Salami is quite the versatile meat: it's delicious as part of an appetizer spread alongside bread and cheese, tossed in a chopped salad, layered atop pizza, or crisped up into salami chips. But with so many varieties, it's easy to get confused by the salami section in your market or the list of options at a restaurant. We've got you covered.
All salami is made from a combination of uncooked ground meat, spices, wine, and garlic, which is then dried and cured. It develops a fine, white mold on the outside during the curing process, much like the coating on brie cheese, which is usually edible. But beyond that, there is tons of variation in this tasty, salty delicacy. Here are some of the most common varieties, explained.
Different Types of Salami
- Genoa salami: Traditionally made with pork and veal and seasoned with garlic, red wine, and pepper.
- Soppressata: Usually made with pork, soppressata has a higher fat content and a more rustic appearance than most salami. Soppressata is typically pressed with a heavy weight while curing and cured until it loses 30 percent of its weight, intensifying its flavor.
- Pepperoni: Not a traditional Italian salami, pepperoni is an Italian-American invention. It's finely ground, lightly smoked, and spicy.
- Herbed or peppered salami: Traditional salami that has — surprise! — been rolled in cracked peppercorns or dried herbs.
- Nduja: A deliciously spreadable salami made of pork meat, pork fat, and spicy red peppers.
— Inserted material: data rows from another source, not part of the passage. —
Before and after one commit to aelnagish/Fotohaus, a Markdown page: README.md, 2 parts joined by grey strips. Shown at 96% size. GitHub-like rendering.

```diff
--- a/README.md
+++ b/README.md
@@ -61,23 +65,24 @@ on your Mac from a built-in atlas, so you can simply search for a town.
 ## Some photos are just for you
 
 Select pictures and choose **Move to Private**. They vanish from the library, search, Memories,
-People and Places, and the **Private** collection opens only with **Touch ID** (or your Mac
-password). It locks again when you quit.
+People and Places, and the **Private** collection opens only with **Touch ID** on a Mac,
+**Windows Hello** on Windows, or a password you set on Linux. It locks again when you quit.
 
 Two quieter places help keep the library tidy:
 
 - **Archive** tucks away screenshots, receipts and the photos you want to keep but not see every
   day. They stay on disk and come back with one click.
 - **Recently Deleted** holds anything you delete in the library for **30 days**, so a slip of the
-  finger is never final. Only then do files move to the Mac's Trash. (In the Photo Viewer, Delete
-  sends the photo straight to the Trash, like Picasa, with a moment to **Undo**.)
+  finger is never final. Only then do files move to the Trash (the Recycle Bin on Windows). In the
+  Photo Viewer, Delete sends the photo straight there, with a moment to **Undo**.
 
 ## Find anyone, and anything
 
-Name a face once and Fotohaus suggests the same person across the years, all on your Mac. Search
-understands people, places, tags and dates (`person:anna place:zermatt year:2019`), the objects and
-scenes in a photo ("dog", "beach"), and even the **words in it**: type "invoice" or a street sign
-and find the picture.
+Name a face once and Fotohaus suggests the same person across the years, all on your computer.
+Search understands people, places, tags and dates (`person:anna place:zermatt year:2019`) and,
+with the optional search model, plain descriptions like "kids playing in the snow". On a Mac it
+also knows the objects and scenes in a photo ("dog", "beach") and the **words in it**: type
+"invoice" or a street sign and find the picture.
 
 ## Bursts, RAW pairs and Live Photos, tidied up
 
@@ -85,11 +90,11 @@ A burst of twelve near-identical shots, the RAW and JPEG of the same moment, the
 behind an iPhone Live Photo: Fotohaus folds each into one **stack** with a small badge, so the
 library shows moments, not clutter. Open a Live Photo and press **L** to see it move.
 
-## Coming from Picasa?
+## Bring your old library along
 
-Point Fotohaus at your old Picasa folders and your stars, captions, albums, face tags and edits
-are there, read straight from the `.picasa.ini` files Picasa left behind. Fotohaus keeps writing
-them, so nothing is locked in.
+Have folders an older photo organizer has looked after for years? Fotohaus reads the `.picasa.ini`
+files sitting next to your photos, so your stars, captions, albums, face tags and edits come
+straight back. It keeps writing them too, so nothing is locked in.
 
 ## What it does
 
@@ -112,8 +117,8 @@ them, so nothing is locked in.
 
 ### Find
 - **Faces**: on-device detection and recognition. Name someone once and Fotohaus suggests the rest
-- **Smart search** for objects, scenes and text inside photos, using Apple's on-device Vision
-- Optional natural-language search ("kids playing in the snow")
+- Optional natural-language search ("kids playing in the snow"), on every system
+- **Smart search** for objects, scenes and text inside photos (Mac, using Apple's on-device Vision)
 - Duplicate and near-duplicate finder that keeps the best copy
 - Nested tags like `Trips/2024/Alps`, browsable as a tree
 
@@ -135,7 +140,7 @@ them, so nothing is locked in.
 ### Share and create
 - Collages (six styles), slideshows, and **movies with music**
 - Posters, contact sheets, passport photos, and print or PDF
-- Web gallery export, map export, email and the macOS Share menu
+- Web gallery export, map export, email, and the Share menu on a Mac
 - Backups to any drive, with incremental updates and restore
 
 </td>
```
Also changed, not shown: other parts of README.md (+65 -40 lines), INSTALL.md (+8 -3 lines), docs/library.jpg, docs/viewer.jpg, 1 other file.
- Cotto salami: Salami that has been partially cooked or smoked before or after curing.